▶ [What needs to be done]: Scan the data below for lines holding the word "only", and copy each line found.

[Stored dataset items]

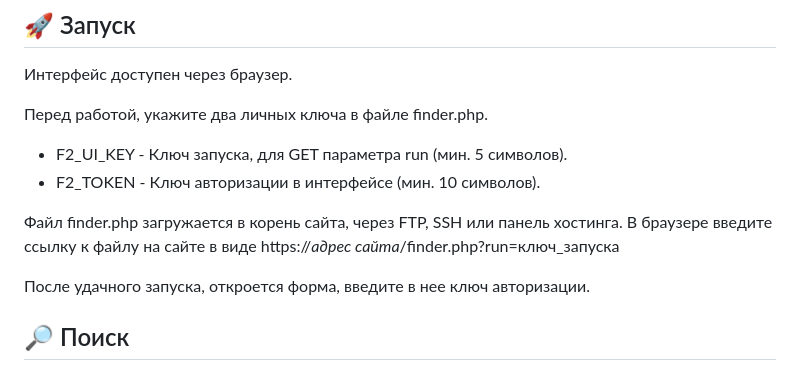
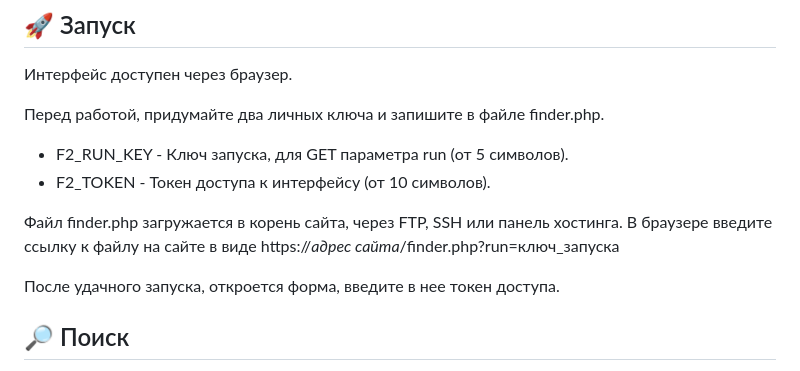
Before and after one commit to vanyokor/finder.php, a Markdown page: README.md, the part around the change. GitHub-like rendering.

Commit message:
Унификация названий ключей

```diff
--- a/README.md
+++ b/README.md
@@ -12,13 +12,13 @@
 ## 🚀 Запуск
 Интерфейс доступен через браузер.
 
-Перед работой, укажите два личных ключа в файле finder.php.
-- F2_UI_KEY - Ключ запуска, для GET параметра run (мин. 5 символов).
-- F2_TOKEN - Ключ авторизации в интерфейсе (мин. 10 символов).
+Перед работой, придумайте два личных ключа и запишите в файле finder.php.
+- F2_RUN_KEY - Ключ запуска, для GET параметра run (от 5 символов).
+- F2_TOKEN - Токен доступа к интерфейсу (от 10 символов).
 
 Файл finder.php загружается в корень сайта, через FTP, SSH или панель хостинга. В браузере введите ссылку к файлу на сайте в виде https://*адрес сайта*/finder.php?run=ключ_запуска
 
-После удачного запуска, откроется форма, введите в нее ключ авторизации.
+После удачного запуска, откроется форма, введите в нее токен доступа.
 
 ## 🔎 Поиск
 После открытия ссылки на скрипт в браузере, в форме поиска, введите искомый текст. Нажмите "Искать". По окончанию поиска, откроется страница с сообщением ниже "Search completed". Если найдены файлы, содержащие искомый текст, отобразятся пути до файлов и отрывок из найденного текста в файле. Обычно поиск не занимает более 20 секунд. Если поиск проходит медленнее, настройте скрипт, чтобы не создавать нагрузки на сервер, и не получить временную блокировку от хостинга. Если поиск не завершится за 50 секунд, поиск автоматически прервется ошибкой "Search time has expired!".
```
Also changed, not shown: screenshot.png, 1 other file.
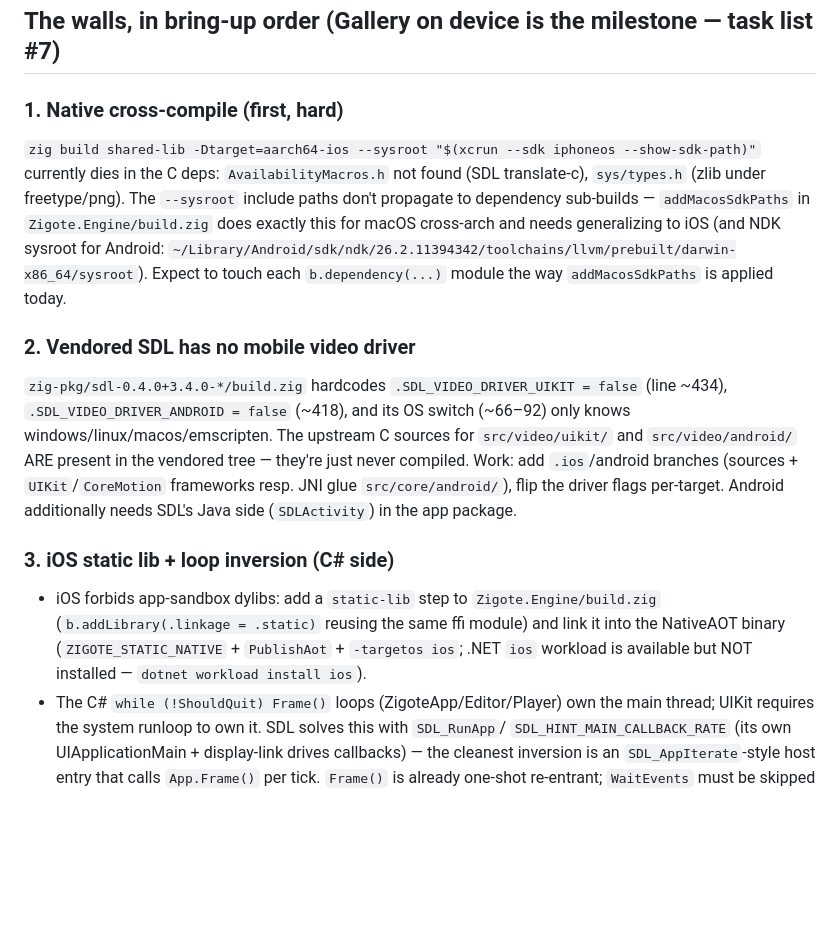
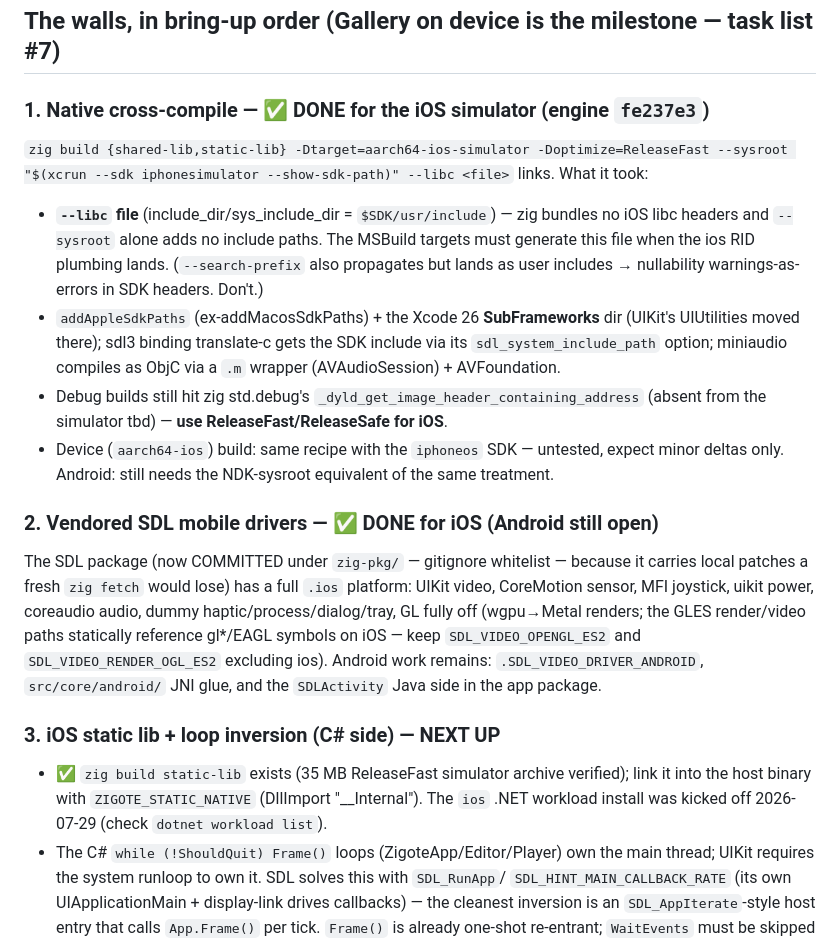
Before and after one commit to ZigoteProjectOrg/Zigote, a Markdown page: docs/mobile-port.md, the part around the change. GitHub-like rendering; blank space fills up the shorter version.

Commit message:
Mobile port doc: iOS-simulator native build wall is down (engine fe237e3)
Walls 1 and 2 are solved for iOS: the engine cross-compiles and links
for aarch64-ios-simulator as both dylib and static archive (ReleaseFast,
--libc file + --sysroot recipe documented), and the vendored SDL has a
full UIKit platform. Next: the C# host — ios workload, static link with
ZIGOTE_STATIC_NATIVE, UIKit main-loop handling, fonts into the bundle,
MSBuild ios RID wiring (incl. generating the --libc file), .app
packaging + simctl launch.

```diff
--- a/docs/mobile-port.md
+++ b/docs/mobile-port.md
@@ -17,29 +17,35 @@ build scaffolding that follows it. Read this before resuming the mobile bring-up
 
 ## The walls, in bring-up order (Gallery on device is the milestone — task list #7)
 
-### 1. Native cross-compile (first, hard)
-`zig build shared-lib -Dtarget=aarch64-ios --sysroot "$(xcrun --sdk iphoneos --show-sdk-path)"`
-currently dies in the C deps: `AvailabilityMacros.h` not found (SDL translate-c), `sys/types.h`
-(zlib under freetype/png). The `--sysroot` include paths don't propagate to dependency
-sub-builds — `addMacosSdkPaths` in `Zigote.Engine/build.zig` does exactly this for macOS
-cross-arch and needs generalizing to iOS (and NDK sysroot for Android:
-`~/Library/Android/sdk/ndk/26.2.11394342/toolchains/llvm/prebuilt/darwin-x86_64/sysroot`).
-Expect to touch each `b.dependency(...)` module the way `addMacosSdkPaths` is applied today.
+### 1. Native cross-compile — ✅ DONE for the iOS simulator (engine `fe237e3`)
+`zig build {shared-lib,static-lib} -Dtarget=aarch64-ios-simulator -Doptimize=ReleaseFast
+--sysroot "$(xcrun --sdk iphonesimulator --show-sdk-path)" --libc <file>` links. What it took:
+- **`--libc` file** (include_dir/sys_include_dir = `$SDK/usr/include`) — zig bundles no iOS
+  libc headers and `--sysroot` alone adds no include paths. The MSBuild targets must generate
+  this file when the ios RID plumbing lands. (`--search-prefix` also propagates but lands as
+  user includes → nullability warnings-as-errors in SDK headers. Don't.)
+- `addAppleSdkPaths` (ex-addMacosSdkPaths) + the Xcode 26 **SubFrameworks** dir (UIKit's
+  UIUtilities moved there); sdl3 binding translate-c gets the SDK include via its
+  `sdl_system_include_path` option; miniaudio compiles as ObjC via a `.m` wrapper
+  (AVAudioSession) + AVFoundation.
+- Debug builds still hit zig std.debug's `_dyld_get_image_header_containing_address`
+  (absent from the simulator tbd) — **use ReleaseFast/ReleaseSafe for iOS**.
+- Device (`aarch64-ios`) build: same recipe with the `iphoneos` SDK — untested, expect minor
+  deltas only. Android: still needs the NDK-sysroot equivalent of the same treatment.
 
-### 2. Vendored SDL has no mobile video driver
-`zig-pkg/sdl-0.4.0+3.4.0-*/build.zig` hardcodes `.SDL_VIDEO_DRIVER_UIKIT = false` (line ~434),
-`.SDL_VIDEO_DRIVER_ANDROID = false` (~418), and its OS switch (~66–92) only knows
-windows/linux/macos/emscripten. The upstream C sources for `src/video/uikit/` and
-`src/video/android/` ARE present in the vendored tree — they're just never compiled. Work:
-add `.ios`/android branches (sources + `UIKit`/`CoreMotion` frameworks resp. JNI glue
-`src/core/android/`), flip the driver flags per-target. Android additionally needs SDL's Java
-side (`SDLActivity`) in the app package.
+### 2. Vendored SDL mobile drivers — ✅ DONE for iOS (Android still open)
+The SDL package (now COMMITTED under `zig-pkg/` — gitignore whitelist — because it carries
+local patches a fresh `zig fetch` would lose) has a full `.ios` platform: UIKit video,
+CoreMotion sensor, MFI joystick, uikit power, coreaudio audio, dummy
+haptic/process/dialog/tray, GL fully off (wgpu→Metal renders; the GLES render/video paths
+statically reference gl*/EAGL symbols on iOS — keep `SDL_VIDEO_OPENGL_ES2` and
+`SDL_VIDEO_RENDER_OGL_ES2` excluding ios). Android work remains: `.SDL_VIDEO_DRIVER_ANDROID`,
+`src/core/android/` JNI glue, and the `SDLActivity` Java side in the app package.
 
-### 3. iOS static lib + loop inversion (C# side)
-- iOS forbids app-sandbox dylibs: add a `static-lib` step to `Zigote.Engine/build.zig`
-  (`b.addLibrary(.linkage = .static)` reusing the same ffi module) and link it into the
-  NativeAOT binary (`ZIGOTE_STATIC_NATIVE` + `PublishAot` + `-targetos ios`; .NET `ios`
-  workload is available but NOT installed — `dotnet workload install ios`).
+### 3. iOS static lib + loop inversion (C# side) — NEXT UP
+- ✅ `zig build static-lib` exists (35 MB ReleaseFast simulator archive verified); link it into
+  the host binary with `ZIGOTE_STATIC_NATIVE` (DllImport "__Internal"). The `ios` .NET
+  workload install was kicked off 2026-07-29 (check `dotnet workload list`).
 - The C# `while (!ShouldQuit) Frame()` loops (ZigoteApp/Editor/Player) own the main thread;
   UIKit requires the system runloop to own it. SDL solves this with `SDL_RunApp`/
   `SDL_HINT_MAIN_CALLBACK_RATE` (its own UIApplicationMain + display-link drives callbacks) —
```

▶ [Written response]:
+  deltas only. Android: still needs the NDK-sysroot equivalent of the same treatment.
-`.SDL_VIDEO_DRIVER_ANDROID = false` (~418), and its OS switch (~66–92) only knows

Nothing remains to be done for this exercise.